"This study demonstrates that any mature cell when placed in the right environment can go back, become a stem cell, which then has the potential to become any cell needed by that tissue," said Vacanti, also of Brigham and Women's Hospital in Boston.
He believes that that process happens naturally in the body after injury, and the more significant the injury, the farther back these cells will revert. "With a very significant injury, you will cause it to revert clear back to what is basically an embryonic stem cell," he said.
In an early embryo, all cells are stem cells, capable of turning into any cell in the body. As the fetus develops, those cells differentiate into cells with specific functions in muscles, blood, organs, etc. Some of those mature cells develop diseases and injuries. The promise of stem cells - as yet largely unrealized - is to provide patients with healthy versions of their own cells that can then repair damage and reverse disease.
Most people are familiar with stem cell research because until 2006, embryos had to be destroyed to study them.
Then, Japanese researcher Shinya Yamanaka developed a strategy for tinkering with adult cells, reverting them to stem cells.
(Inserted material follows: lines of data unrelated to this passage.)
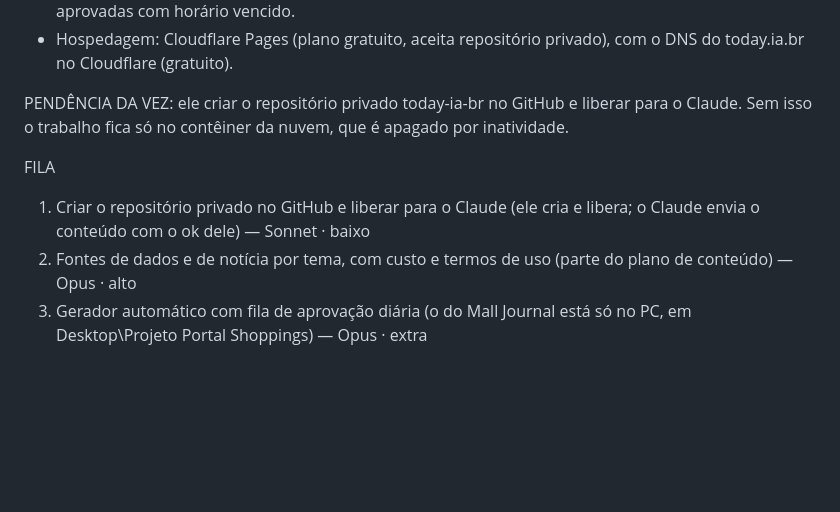
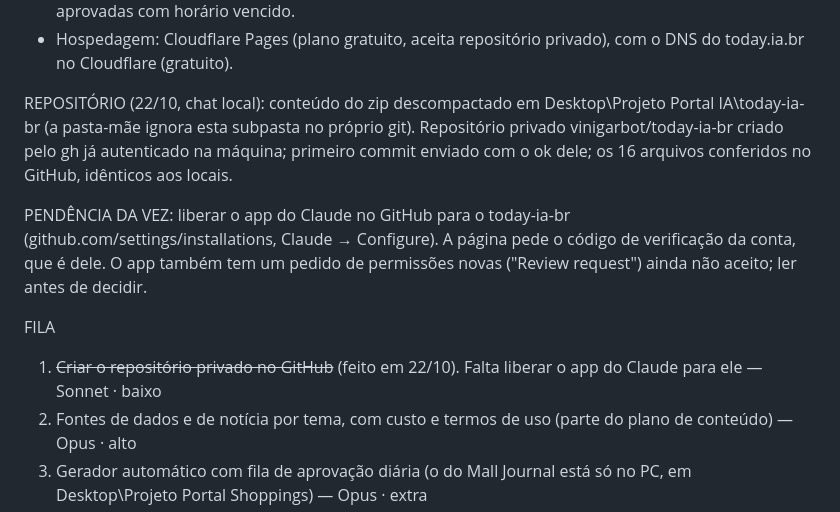
Before and after one commit to vinigarbot/today-ia-br, a Markdown page: LEIA-ME.md, the part around the change. Rendered like a GitHub page; blank space fills up the shorter version.

Commit message:
LEIA-ME: repositório criado e conferido; pendência da vez é liberar o app do Claude (22/10)
Co-Authored-By: Claude Opus 5.5 <noreply@anthropic.com>

```diff
--- a/LEIA-ME.md
+++ b/LEIA-ME.md
@@ -54,10 +54,12 @@ ARQUITETURA PROPOSTA DO GERADOR (22/10, sem custo):
 - Publicação: GitHub Actions (cota gratuita) gera o site estático e publica às 08:00 e 18:00 só as matérias aprovadas com horário vencido.
 - Hospedagem: Cloudflare Pages (plano gratuito, aceita repositório privado), com o DNS do today.ia.br no Cloudflare (gratuito).
 
-PENDÊNCIA DA VEZ: ele criar o repositório privado today-ia-br no GitHub e liberar para o Claude. Sem isso o trabalho fica só no contêiner da nuvem, que é apagado por inatividade.
+REPOSITÓRIO (22/10, chat local): conteúdo do zip descompactado em Desktop\Projeto Portal IA\today-ia-br (a pasta-mãe ignora esta subpasta no próprio git). Repositório privado vinigarbot/today-ia-br criado pelo gh já autenticado na máquina; primeiro commit enviado com o ok dele; os 16 arquivos conferidos no GitHub, idênticos aos locais.
+
+PENDÊNCIA DA VEZ: liberar o app do Claude no GitHub para o today-ia-br (github.com/settings/installations, Claude → Configure). A página pede o código de verificação da conta, que é dele. O app também tem um pedido de permissões novas ("Review request") ainda não aceito; ler antes de decidir.
 
 FILA
-1. Criar o repositório privado no GitHub e liberar para o Claude (ele cria e libera; o Claude envia o conteúdo com o ok dele) — Sonnet · baixo
+1. ~~Criar o repositório privado no GitHub~~ (feito em 22/10). Falta liberar o app do Claude para ele — Sonnet · baixo
 2. Fontes de dados e de notícia por tema, com custo e termos de uso (parte do plano de conteúdo) — Opus · alto
 3. Gerador automático com fila de aprovação diária (o do Mall Journal está só no PC, em Desktop\Projeto Portal Shoppings) — Opus · extra
 4. Identidade visual e maquete dos dois portais — Opus · alto
```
This has led to dramatic advances in the field, but because his approach required changes to the genetic material in a cell's nucleus, researchers have been anxious about using these cells in patients.
If stem cells can be created simply by bathing adult cells in a low-pH solution or putting them under physical pressure, that would make research simpler and more applicable to the real world, according to several researchers not involved in the new work.
"It would be a game changer in the sense that we think of cell reprogramming as an artificial process that requires complicated genetic manipulation," said Ricardo Dolmetsch, Global Head of Neuroscience at the Novartis Institutes for Biomedical Research, a Cambridge, Mass.-based arm of the drug company. "From a practical point of view, if all it takes is a a change in pH and a change in cell culture conditions, then this will make the process of making stem cells a lot simpler and lot easier to scale."
In the two papers published today, the researchers, including several from the RIKEN Center for Developmental Biology in Kobe, Japan, produced cells they call stimulus-triggered acquisition of pluripotency or STAP cells, by putting white blood cells under various stressors, including a low-pH, acidic solution for five minutes, and physical pressure. Vacanti said they tested five other conditions similar to those that happen in the human body during injury, and he thinks some combination of these factors will turn out to be most efficient at creating stem cells.
Although the research so far has been in mice, Vacanti said he recently created what appear to be STAP cells from human skin cells. That research needs to be replicated and peer reviewed before it is considered valid.
Rudolf Jaenisch, a stem cell biologist at the Whitehead Institute at the Massachusetts Institute of Technology, said he found the team's results quite surprising and cautions that more research is needed before the potential of this new approach can be understood. "I think it's a first step," he said. "Quite a lot of questions were unresolved."